Previous articleCommissioner Honorable to not pursue another term at FERC
Next articleEaton expands Pittsburgh training center to include microgrid
The Clarion Energy Content Team is made up of editors from various publications, including POWERGRID International, Power Engineering, Renewable Energy World, Hydro Review, Smart Energy International, and Power Engineering International.
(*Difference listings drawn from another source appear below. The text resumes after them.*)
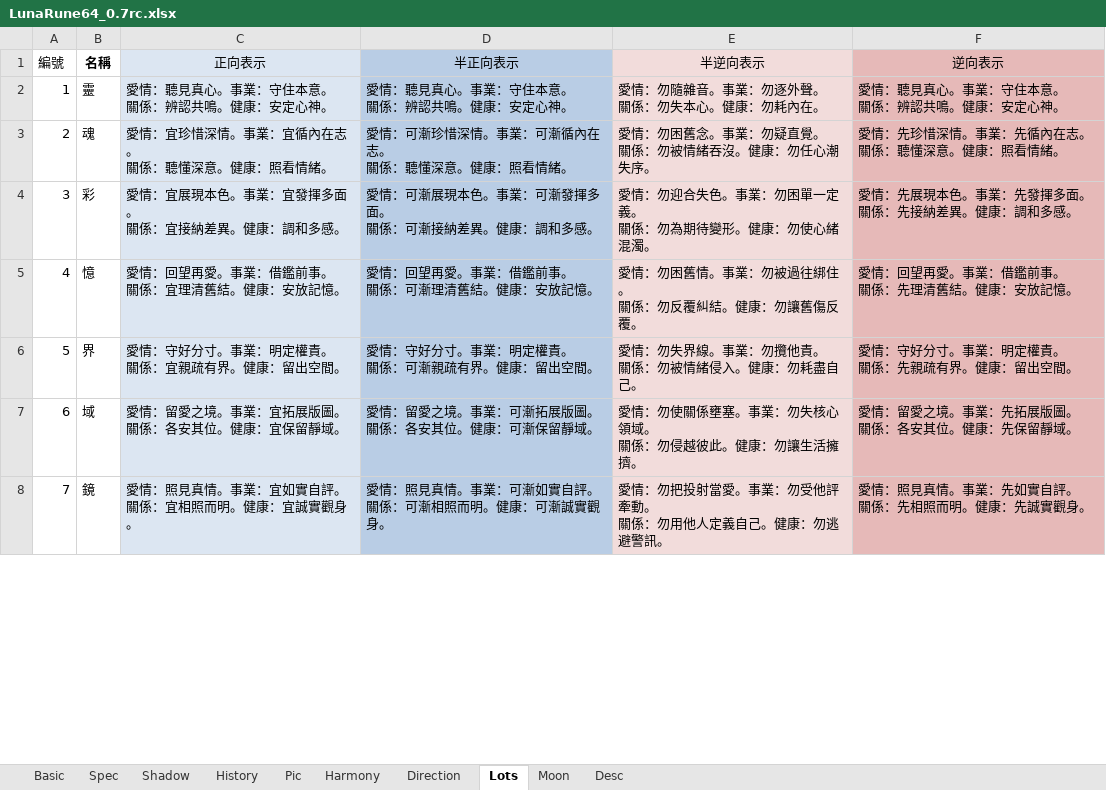
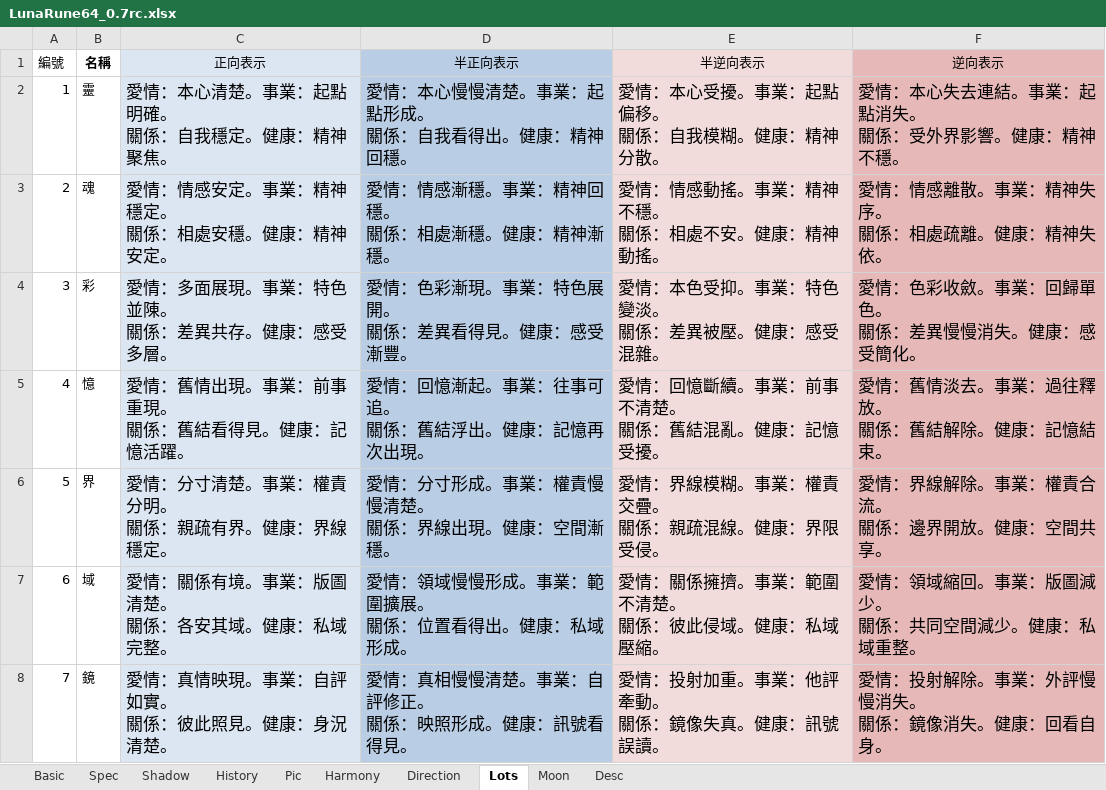
Before and after one commit to EsotericVerse/moon-runes-pwa, an Excel workbook: LunaRune64_0.7rc.xlsx, sheet Lots, drawn as a sheet; only a part is shown; values as stored, in another font and other column widths than the file's, no borders; table styles not drawn; 1 other sheet too large or unreadable and not compared; ↵ is a line break in a cell; the diff covers the shown part only; the diff names each change by its address in the sheet, - before the commit and + after, or states it on an @@ line.

```diff
--- a/LunaRune64_0.7rc.xlsx (sheet Lots)
+++ b/LunaRune64_0.7rc.xlsx (sheet Lots)
-C2 (正向表示): 愛情：聽見真心。事業：守住本意。 ↵ 關係：辨認共鳴。健康：安定心神。
+C2 (正向表示): 愛情：本心清楚。事業：起點明確。 ↵ 關係：自我穩定。健康：精神聚焦。
@@ C2:F8 text size: larger @@
-D2 (半正向表示): 愛情：聽見真心。事業：守住本意。 ↵ 關係：辨認共鳴。健康：安定心神。
+D2 (半正向表示): 愛情：本心慢慢清楚。事業：起點形成。 ↵ 關係：自我看得出。健康：精神回穩。
-E2 (半逆向表示): 愛情：勿隨雜音。事業：勿逐外聲。 ↵ 關係：勿失本心。健康：勿耗內在。
+E2 (半逆向表示): 愛情：本心受擾。事業：起點偏移。 ↵ 關係：自我模糊。健康：精神分散。
-F2 (逆向表示): 愛情：聽見真心。事業：守住本意。 ↵ 關係：辨認共鳴。健康：安定心神。
+F2 (逆向表示): 愛情：本心失去連結。事業：起點消失。 ↵ 關係：受外界影響。健康：精神不穩。
-C3 (正向表示): 愛情：宜珍惜深情。事業：宜循內在志。 ↵ 關係：聽懂深意。健康：照看情緒。
+C3 (正向表示): 愛情：情感安定。事業：精神穩定。 ↵ 關係：相處安穩。健康：精神安定。
-D3 (半正向表示): 愛情：可漸珍惜深情。事業：可漸循內在志。 ↵ 關係：聽懂深意。健康：照看情緒。
+D3 (半正向表示): 愛情：情感漸穩。事業：精神回穩。 ↵ 關係：相處漸穩。健康：精神漸穩。
-E3 (半逆向表示): 愛情：勿困舊念。事業：勿疑直覺。 ↵ 關係：勿被情緒吞沒。健康：勿任心潮失序。
+E3 (半逆向表示): 愛情：情感動搖。事業：精神不穩。 ↵ 關係：相處不安。健康：精神動搖。
-F3 (逆向表示): 愛情：先珍惜深情。事業：先循內在志。 ↵ 關係：聽懂深意。健康：照看情緒。
+F3 (逆向表示): 愛情：情感離散。事業：精神失序。 ↵ 關係：相處疏離。健康：精神失依。
-C4 (正向表示): 愛情：宜展現本色。事業：宜發揮多面。 ↵ 關係：宜接納差異。健康：調和多感。
+C4 (正向表示): 愛情：多面展現。事業：特色並陳。 ↵ 關係：差異共存。健康：感受多層。
-D4 (半正向表示): 愛情：可漸展現本色。事業：可漸發揮多面。 ↵ 關係：可漸接納差異。健康：調和多感。
+D4 (半正向表示): 愛情：色彩漸現。事業：特色展開。 ↵ 關係：差異看得見。健康：感受漸豐。
-E4 (半逆向表示): 愛情：勿迎合失色。事業：勿困單一定義。 ↵ 關係：勿為期待變形。健康：勿使心緒混濁。
+E4 (半逆向表示): 愛情：本色受抑。事業：特色變淡。 ↵ 關係：差異被壓。健康：感受混雜。
-F4 (逆向表示): 愛情：先展現本色。事業：先發揮多面。 ↵ 關係：先接納差異。健康：調和多感。
+F4 (逆向表示): 愛情：色彩收斂。事業：回歸單色。 ↵ 關係：差異慢慢消失。健康：感受簡化。
-C5 (正向表示): 愛情：回望再愛。事業：借鑑前事。 ↵ 關係：宜理清舊結。健康：安放記憶。
+C5 (正向表示): 愛情：舊情出現。事業：前事重現。 ↵ 關係：舊結看得見。健康：記憶活躍。
-D5 (半正向表示): 愛情：回望再愛。事業：借鑑前事。 ↵ 關係：可漸理清舊結。健康：安放記憶。
+D5 (半正向表示): 愛情：回憶漸起。事業：往事可追。 ↵ 關係：舊結浮出。健康：記憶再次出現。
-E5 (半逆向表示): 愛情：勿困舊情。事業：勿被過往綁住。 ↵ 關係：勿反覆糾結。健康：勿讓舊傷反覆。
+E5 (半逆向表示): 愛情：回憶斷續。事業：前事不清楚。 ↵ 關係：舊結混亂。健康：記憶受擾。
-F5 (逆向表示): 愛情：回望再愛。事業：借鑑前事。 ↵ 關係：先理清舊結。健康：安放記憶。
+F5 (逆向表示): 愛情：舊情淡去。事業：過往釋放。 ↵ 關係：舊結解除。健康：記憶結束。
-C6 (正向表示): 愛情：守好分寸。事業：明定權責。 ↵ 關係：宜親疏有界。健康：留出空間。
+C6 (正向表示): 愛情：分寸清楚。事業：權責分明。 ↵ 關係：親疏有界。健康：界線穩定。
-D6 (半正向表示): 愛情：守好分寸。事業：明定權責。 ↵ 關係：可漸親疏有界。健康：留出空間。
+D6 (半正向表示): 愛情：分寸形成。事業：權責慢慢清楚。 ↵ 關係：界線出現。健康：空間漸穩。
-E6 (半逆向表示): 愛情：勿失界線。事業：勿攬他責。 ↵ 關係：勿被情緒侵入。健康：勿耗盡自己。
+E6 (半逆向表示): 愛情：界線模糊。事業：權責交疊。 ↵ 關係：親疏混線。健康：界限受侵。
-F6 (逆向表示): 愛情：守好分寸。事業：明定權責。 ↵ 關係：先親疏有界。健康：留出空間。
+F6 (逆向表示): 愛情：界線解除。事業：權責合流。 ↵ 關係：邊界開放。健康：空間共享。
-C7 (正向表示): 愛情：留愛之境。事業：宜拓展版圖。 ↵ 關係：各安其位。健康：宜保留靜域。
+C7 (正向表示): 愛情：關係有境。事業：版圖清楚。 ↵ 關係：各安其域。健康：私域完整。
-D7 (半正向表示): 愛情：留愛之境。事業：可漸拓展版圖。 ↵ 關係：各安其位。健康：可漸保留靜域。
+D7 (半正向表示): 愛情：領域慢慢形成。事業：範圍擴展。 ↵ 關係：位置看得出。健康：私域形成。
-E7 (半逆向表示): 愛情：勿使關係壅塞。事業：勿失核心領域。 ↵ 關係：勿侵越彼此。健康：勿讓生活擁擠。
+E7 (半逆向表示): 愛情：關係擁擠。事業：範圍不清楚。 ↵ 關係：彼此侵域。健康：私域壓縮。
-F7 (逆向表示): 愛情：留愛之境。事業：先拓展版圖。 ↵ 關係：各安其位。健康：先保留靜域。
+F7 (逆向表示): 愛情：領域縮回。事業：版圖減少。 ↵ 關係：共同空間減少。健康：私域重整。
-C8 (正向表示): 愛情：照見真情。事業：宜如實自評。 ↵ 關係：宜相照而明。健康：宜誠實觀身。
+C8 (正向表示): 愛情：真情映現。事業：自評如實。 ↵ 關係：彼此照見。健康：身況清楚。
-D8 (半正向表示): 愛情：照見真情。事業：可漸如實自評。 ↵ 關係：可漸相照而明。健康：可漸誠實觀身。
+D8 (半正向表示): 愛情：真相慢慢清楚。事業：自評修正。 ↵ 關係：映照形成。健康：訊號看得見。
-E8 (半逆向表示): 愛情：勿把投射當愛。事業：勿受他評牽動。 ↵ 關係：勿用他人定義自己。健康：勿逃避警訊。
+E8 (半逆向表示): 愛情：投射加重。事業：他評牽動。 ↵ 關係：鏡像失真。健康：訊號誤讀。
-F8 (逆向表示): 愛情：照見真情。事業：先如實自評。 ↵ 關係：先相照而明。健康：先誠實觀身。
+F8 (逆向表示): 愛情：投射解除。事業：外評慢慢消失。 ↵ 關係：鏡像消失。健康：回看自身。
```
Also changed, not shown: 236 edited cells and cell formats elsewhere in this sheet, sheet Direction, sheet Shadow, sheet Harmony, sheet Basic, sheet Spec.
Contact the content lead for this publication at

No posts to display